# Data extracted from a collection:
__________________________________________________
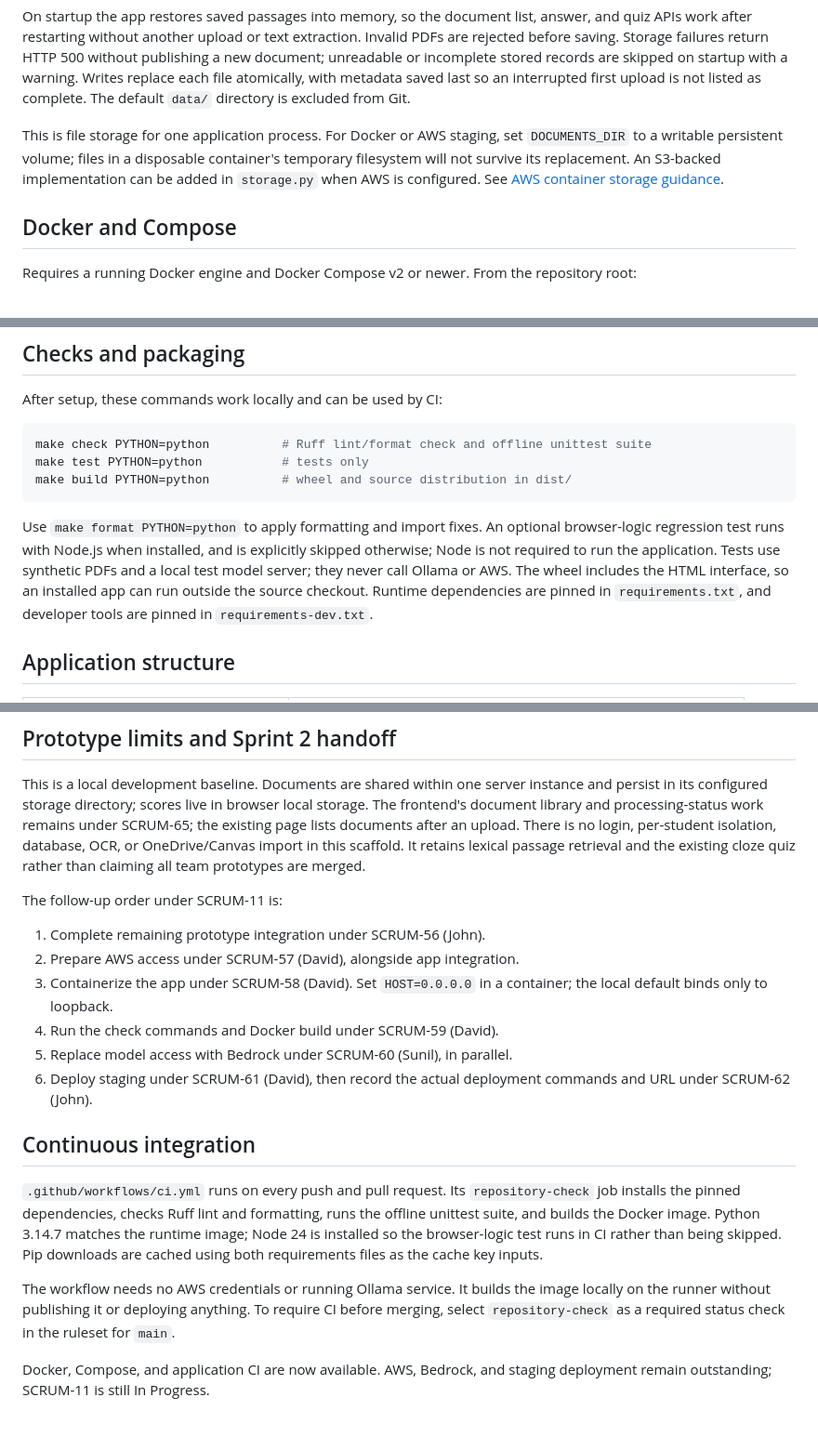
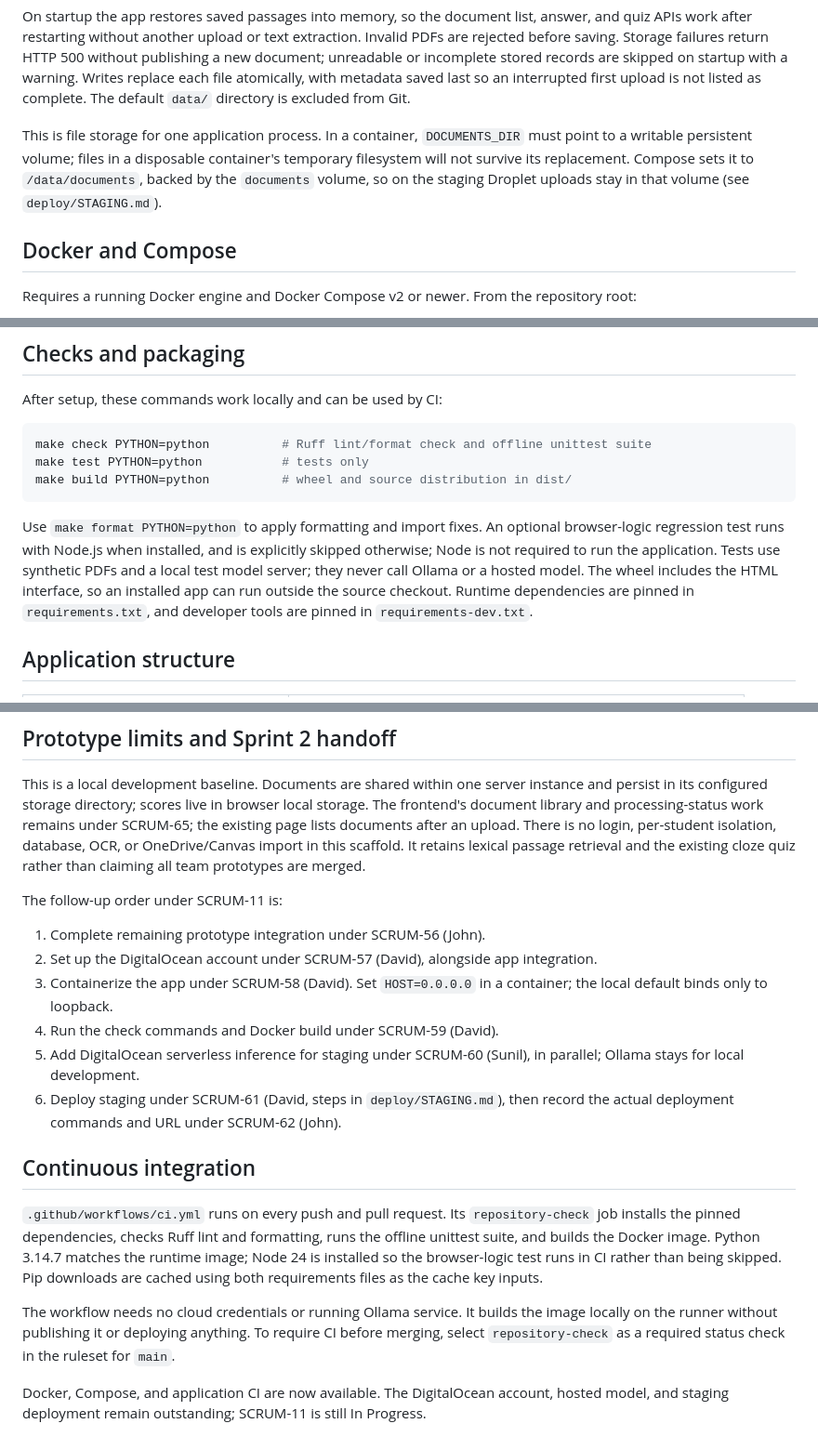
Before and after one commit to NOTEWORTHY-TEAM26-27/AI-Study-Companion, a Markdown page: README.md, 3 parts joined by grey strips. Shown at 93% size. Rendered like a GitHub page.

Commit message:
SCRUM-61: update readme for digitalocean

```diff
--- a/README.md
+++ b/README.md
@@ -86,11 +86,11 @@ records are skipped on startup with a warning. Writes replace each file
 atomically, with metadata saved last so an interrupted first upload is not
 listed as complete. The default `data/` directory is excluded from Git.
 
-This is file storage for one application process. For Docker or AWS staging,
-set `DOCUMENTS_DIR` to a writable persistent volume; files in a disposable
-container's temporary filesystem will not survive its replacement. An S3-backed
-implementation can be added in `storage.py` when AWS is configured. See
-[AWS container storage guidance](https://docs.aws.amazon.com/AmazonECS/latest/developerguide/using_data_volumes.html).
+This is file storage for one application process. In a container,
+`DOCUMENTS_DIR` must point to a writable persistent volume; files in a
+disposable container's temporary filesystem will not survive its replacement.
+Compose sets it to `/data/documents`, backed by the `documents` volume, so on
+the staging Droplet uploads stay in that volume (see `deploy/STAGING.md`).
 
 ## Docker and Compose
 
@@ -158,10 +159,10 @@ make build PYTHON=python          # wheel and source distribution in dist/
 Use `make format PYTHON=python` to apply formatting and import fixes. An optional
 browser-logic regression test runs with Node.js when installed, and is explicitly
 skipped otherwise; Node is not required to run the application. Tests use
-synthetic PDFs and a local test model server; they never call Ollama or AWS.
-The wheel includes the HTML interface, so an installed app can run outside the
-source checkout. Runtime dependencies are pinned in `requirements.txt`, and
-developer tools are pinned in `requirements-dev.txt`.
+synthetic PDFs and a local test model server; they never call Ollama or a hosted
+model. The wheel includes the HTML interface, so an installed app can run
+outside the source checkout. Runtime dependencies are pinned in
+`requirements.txt`, and developer tools are pinned in `requirements-dev.txt`.
 
 ## Application structure
 
@@ -204,13 +207,15 @@ and the existing cloze quiz rather than claiming all team prototypes are merged.
 The follow-up order under SCRUM-11 is:
 
 1. Complete remaining prototype integration under SCRUM-56 (John).
-2. Prepare AWS access under SCRUM-57 (David), alongside app integration.
+2. Set up the DigitalOcean account under SCRUM-57 (David), alongside app
+   integration.
 3. Containerize the app under SCRUM-58 (David). Set `HOST=0.0.0.0` in a container;
    the local default binds only to loopback.
 4. Run the check commands and Docker build under SCRUM-59 (David).
-5. Replace model access with Bedrock under SCRUM-60 (Sunil), in parallel.
-6. Deploy staging under SCRUM-61 (David), then record the actual deployment
-   commands and URL under SCRUM-62 (John).
+5. Add DigitalOcean serverless inference for staging under SCRUM-60 (Sunil), in
+   parallel; Ollama stays for local development.
+6. Deploy staging under SCRUM-61 (David, steps in `deploy/STAGING.md`), then
+   record the actual deployment commands and URL under SCRUM-62 (John).
 
 ## Continuous integration
 
@@ -221,10 +226,11 @@ formatting, runs the offline unittest suite, and builds the Docker image. Python
 runs in CI rather than being skipped. Pip downloads are cached using both
 requirements files as the cache key inputs.
 
-The workflow needs no AWS credentials or running Ollama service. It builds the
+The workflow needs no cloud credentials or running Ollama service. It builds the
 image locally on the runner without publishing it or deploying anything. To
 require CI before merging, select `repository-check` as a required status check
 in the ruleset for `main`.
 
-Docker, Compose, and application CI are now available. AWS, Bedrock, and staging
-deployment remain outstanding; SCRUM-11 is still In Progress.
+Docker, Compose, and application CI are now available. The DigitalOcean account,
+hosted model, and staging deployment remain outstanding; SCRUM-11 is still In
+Progress.
```
Also changed, not shown: other parts of README.md (+9 -6 lines).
__________________________________________________
# ASSIGNMENT:
Print the records again exactly, pictures excluded.

# OUTPUT OF THE TASK:
Before and after one commit to NOTEWORTHY-TEAM26-27/AI-Study-Companion, a Markdown page: README.md, 3 parts joined by grey strips. Shown at 93% size. Rendered like a GitHub page.

Commit message:
SCRUM-61: update readme for digitalocean

```diff
--- a/README.md
+++ b/README.md
@@ -86,11 +86,11 @@ records are skipped on startup with a warning. Writes replace each file
 atomically, with metadata saved last so an interrupted first upload is not
 listed as complete. The default `data/` directory is excluded from Git.
 
-This is file storage for one application process. For Docker or AWS staging,
-set `DOCUMENTS_DIR` to a writable persistent volume; files in a disposable
-container's temporary filesystem will not survive its replacement. An S3-backed
-implementation can be added in `storage.py` when AWS is configured. See
-[AWS container storage guidance](https://docs.aws.amazon.com/AmazonECS/latest/developerguide/using_data_volumes.html).
+This is file storage for one application process. In a container,
+`DOCUMENTS_DIR` must point to a writable persistent volume; files in a
+disposable container's temporary filesystem will not survive its replacement.
+Compose sets it to `/data/documents`, backed by the `documents` volume, so on
+the staging Droplet uploads stay in that volume (see `deploy/STAGING.md`).
 
 ## Docker and Compose
 
@@ -158,10 +159,10 @@ make build PYTHON=python          # wheel and source distribution in dist/
 Use `make format PYTHON=python` to apply formatting and import fixes. An optional
 browser-logic regression test runs with Node.js when installed, and is explicitly
 skipped otherwise; Node is not required to run the application. Tests use
-synthetic PDFs and a local test model server; they never call Ollama or AWS.
-The wheel includes the HTML interface, so an installed app can run outside the
-source checkout. Runtime dependencies are pinned in `requirements.txt`, and
-developer tools are pinned in `requirements-dev.txt`.
+synthetic PDFs and a local test model server; they never call Ollama or a hosted
+model. The wheel includes the HTML interface, so an installed app can run
+outside the source checkout. Runtime dependencies are pinned in
+`requirements.txt`, and developer tools are pinned in `requirements-dev.txt`.
 
 ## Application structure
 
@@ -204,13 +207,15 @@ and the existing cloze quiz rather than claiming all team prototypes are merged.
 The follow-up order under SCRUM-11 is:
 
 1. Complete remaining prototype integration under SCRUM-56 (John).
-2. Prepare AWS access under SCRUM-57 (David), alongside app integration.
+2. Set up the DigitalOcean account under SCRUM-57 (David), alongside app
+   integration.
 3. Containerize the app under SCRUM-58 (David). Set `HOST=0.0.0.0` in a container;
    the local default binds only to loopback.
 4. Run the check commands and Docker build under SCRUM-59 (David).
-5. Replace model access with Bedrock under SCRUM-60 (Sunil), in parallel.
-6. Deploy staging under SCRUM-61 (David), then record the actual deployment
-   commands and URL under SCRUM-62 (John).
+5. Add DigitalOcean serverless inference for staging under SCRUM-60 (Sunil), in
+   parallel; Ollama stays for local development.
+6. Deploy staging under SCRUM-61 (David, steps in `deploy/STAGING.md`), then
+   record the actual deployment commands and URL under SCRUM-62 (John).
 
 ## Continuous integration
 
@@ -221,10 +226,11 @@ formatting, runs the offline unittest suite, and builds the Docker image. Python
 runs in CI rather than being skipped. Pip downloads are cached using both
 requirements files as the cache key inputs.
 
-The workflow needs no AWS credentials or running Ollama service. It builds the
+The workflow needs no cloud credentials or running Ollama service. It builds the
 image locally on the runner without publishing it or deploying anything. To
 require CI before merging, select `repository-check` as a required status check
 in the ruleset for `main`.
 
-Docker, Compose, and application CI are now available. AWS, Bedrock, and staging
-deployment remain outstanding; SCRUM-11 is still In Progress.
+Docker, Compose, and application CI are now available. The DigitalOcean account,
+hosted model, and staging deployment remain outstanding; SCRUM-11 is still In
+Progress.
```
Also changed, not shown: other parts of README.md (+9 -6 lines).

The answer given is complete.